▶ **What the exercise asks**: Could you filter the data below down to the lines that hold the word "displayText"?

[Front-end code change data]
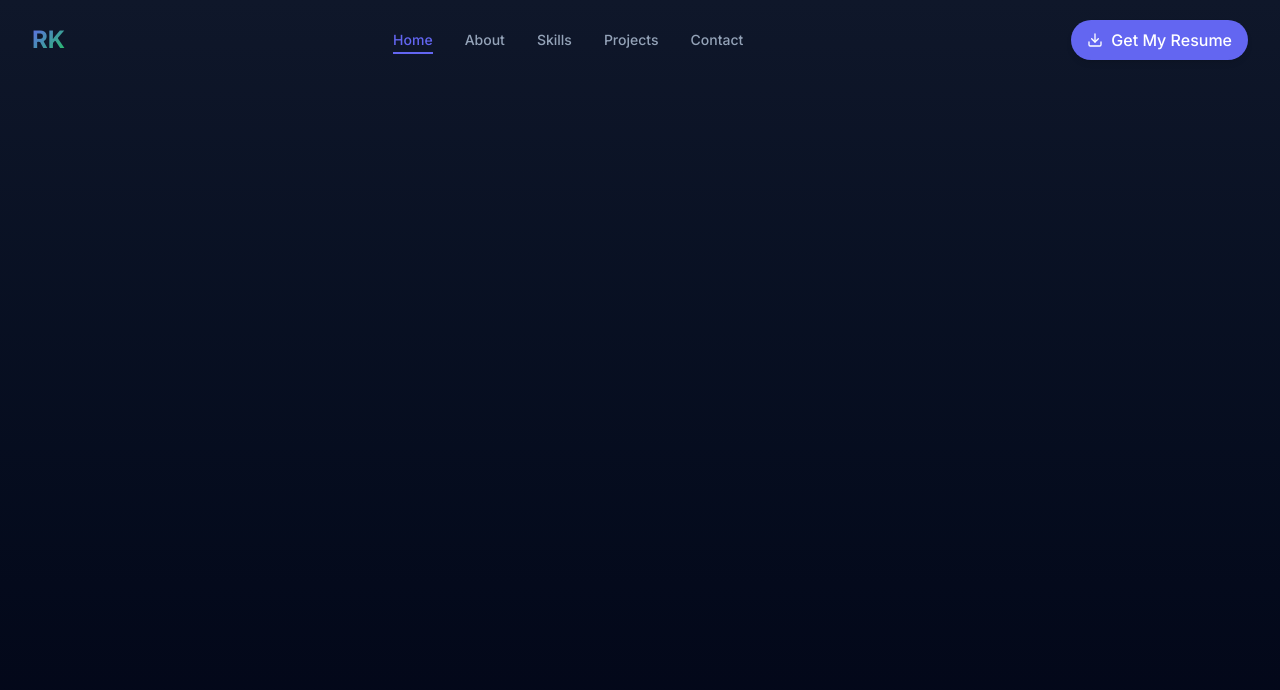
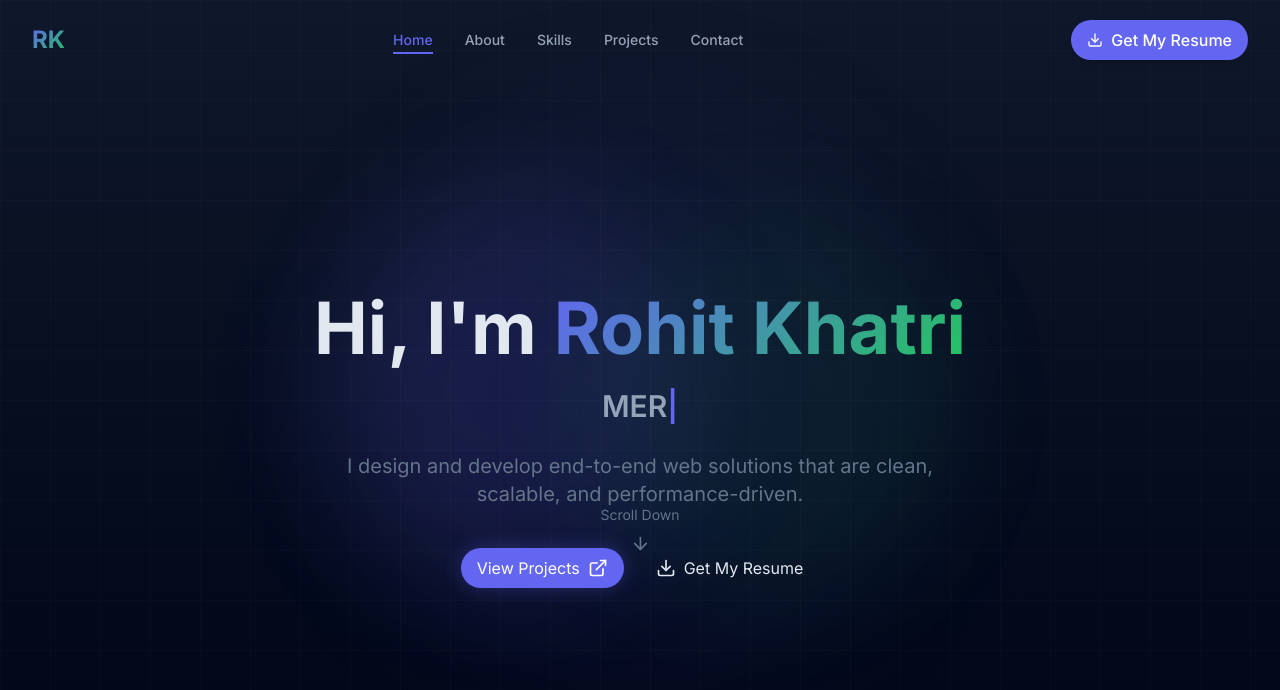
Before and after one commit to userrohit06/Portfolio, a Next.js app: page / in a window 1280 px wide. Shown: the top 690 px of the page. Built offline with nearby package versions, Linux system fonts and the light colour scheme.

Commit message:
hero complete

```diff
--- a/app/page.tsx
+++ b/app/page.tsx
@@ -1,9 +1,11 @@
+import Hero from "@/components/Hero";
 import Navbar from "@/components/Navbar";
 
 const Home = () => {
   return (
     <div className="min-h-screen bg-gradient-to-b from-[#0f172a] to-[#020617]">
       <Navbar />
+      <Hero />
     </div>
   );
 };
--- /dev/null
+++ b/components/Hero.tsx
@@ -0,0 +1,157 @@
+"use client";
+
+import { motion } from "framer-motion";
+import { ArrowDown, Download, ExternalLink } from "lucide-react";
+import { useEffect, useState } from "react";
+
+const roles = [
+  "Full Stack Developer",
+  "MERN Developer",
+  "React Developer",
+  "Dot Net Full Stack Developer",
+];
+
+const Hero = () => {
+  const [currentRole, setCurrentRole] = useState(0);
+  const [displayText, setDisplayText] = useState("");
+  const [isDeleting, setIsDeleting] = useState(false);
+
+  useEffect(() => {
+    const role = roles[currentRole];
+    const timeout = setTimeout(
+      () => {
+        if (!isDeleting) {
+          if (displayText.length < role.length) {
+            setDisplayText(role.slice(0, displayText.length + 1));
+          } else {
+            setTimeout(() => {
+              setIsDeleting(true);
+            }, 2000);
+          }
+        } else {
+          if (displayText.length > 0) {
+            setDisplayText(displayText.slice(0, -1));
+          } else {
+            setIsDeleting(false);
+            setCurrentRole((prev) => (prev + 1) % roles.length);
+          }
+        }
+      },
+      isDeleting ? 50 : 100,
+    );
+
+    return () => clearTimeout(timeout);
+  }, [displayText, isDeleting, currentRole]);
+
+  const scrollToProjects = () => {
+    const element = document.getElementById("projects");
+    if (element) {
+      element.scrollIntoView({ behavior: "smooth" });
+    }
+  };
+
+  return (
+    <section
+      id="home"
+      className="relative min-h-screen flex items-center justify-center overflow-hidden pt-20"
+    >
+      {/* animated background */}
+      <div className="absolute inset-0 overflow-hidden">
+        <div className="absolute top-1/4 left-1/4 w-96 h-96 bg-[#6366f1]/20 rounded-full blur-3xl animate-pulse" />
+        <div className="absolute bottom-1/4 right-1/4 w-96 h-96 bg-[#22c55e]/10 rounded-full blur-3xl animate-pulse delay-1000" />
+        <div className="absolute top-1/2 left-1/2 -translate-x-1/2 -translate-y-1/2 w-[600px] h-[600px] bg-[#6366f1]/5 rounded-full blur-3xl" />
+      </div>
+
+      {/* grid pattern */}
+      <div
+        className="absolute inset-0 opacity-[0.02]"
+        style={{
+          backgroundImage: `linear-gradient(#e2e8f0 1px, transparent 1px), linear-gradient(90deg, #e2e8f0 1px, transparent 1px)`,
+          backgroundSize: "50px 50px",
+        }}
+      />
+
+      <div className="relative z-10 max-w-7xl px-4 sm:px-6 lg:px-8 text-center">
+        <motion.h1
+          initial={{ opacity: 0, y: 20 }}
+          animate={{ opacity: 1, y: 0 }}
+          transition={{ duration: 0.5, delay: 0.1 }}
+          className="text-4xl sm:text-5xl md:text-6xl lg:text-7xl font-bold mb-6"
+        >
+          <span className="text-[#e2e8f0]">Hi, I&apos;m </span>
+          <span className="gradient-text">Rohit Khatri</span>
+        </motion.h1>
+
+        <motion.div
+          initial={{ opacity: 0, y: 20 }}
+          animate={{ opacity: 1, y: 0 }}
+          transition={{ duration: 0.5, delay: 0.2 }}
+          className="text-xl sm:text-2xl md:text-3xl font-semibold text-[#94a3b8] mb-6 h-10"
+        >
+          <span>{displayText}</span>
+          <span className="typing-cursor text-[#6366f1]">|</span>
+        </motion.div>
+
+        <motion.p
+          initial={{ opacity: 0, y: 20 }}
+          animate={{ opacity: 1, y: 0 }}
+          transition={{ duration: 0.5, delay: 0.3 }}
+          className="text-lg md:text-xl text-[#64748b] max-w-2xl mx-auto mb-10"
+        >
+          I design and develop end-to-end web solutions that are clean,
+          scalable, and performance-driven.
+        </motion.p>
+
+        <motion.div
+          initial={{ opacity: 0, y: 20 }}
+          animate={{ opacity: 1, y: 0 }}
+          transition={{ duration: 0.5, delay: 0.4 }}
+          className="flex flex-col sm:flex-row items-center justify-center gap-4"
+        >
+          <button
+            onClick={scrollToProjects}
+            className="bg-[#6366f1] hover:bg-[#6366f1]/90 text-white rounded-xl px-4 py-2 glow flex items-center justify-center"
+          >
+            View Projects
+            <ExternalLink className="w-5 h-5 ml-2" />
+          </button>
+
+          <button className="border-[#6366f1]/30 text-[#e2e8f0] hover:bg-[#6366f1]/10 rounded-xl px-4 py-2">
+            <a
+              href="/resume.pdf"
+              download
+              className="flex items-center justify-center"
+            >
+              <Download className="w-5 h-5 mr-2" />
+              Get My Resume
+            </a>
+          </button>
+        </motion.div>
+
+        {/* Scroll Indicator */}
+        <motion.div
+          initial={{ opacity: 0 }}
+          animate={{ opacity: 1 }}
+          transition={{ delay: 1 }}
+          className="absolute bottom-10 left-1/2 -translate-x-1/2"
+        >
+          <motion.div
+            animate={{ y: [0, 10, 0] }}
+            transition={{ duration: 1.5, repeat: Infinity }}
+            className="flex flex-col items-center text-[#64748b] cursor-pointer"
+            onClick={() =>
+              document
+                .getElementById("about")
+                ?.scrollIntoView({ behavior: "smooth" })
+            }
+          >
+            <span className="text-sm mb-2">Scroll Down</span>
+            <ArrowDown className="w-5 h-5" />
+          </motion.div>
+        </motion.div>
+      </div>
+    </section>
+  );
+};
+
+export default Hero;
```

▶ **Your solution**:
+  const [displayText, setDisplayText] = useState("");
+          if (displayText.length < role.length) {
+            setDisplayText(role.slice(0, displayText.length + 1));
+          if (displayText.length > 0) {
+            setDisplayText(displayText.slice(0, -1));
+  }, [displayText, isDeleting, currentRole]);
+          <span>{displayText}</span>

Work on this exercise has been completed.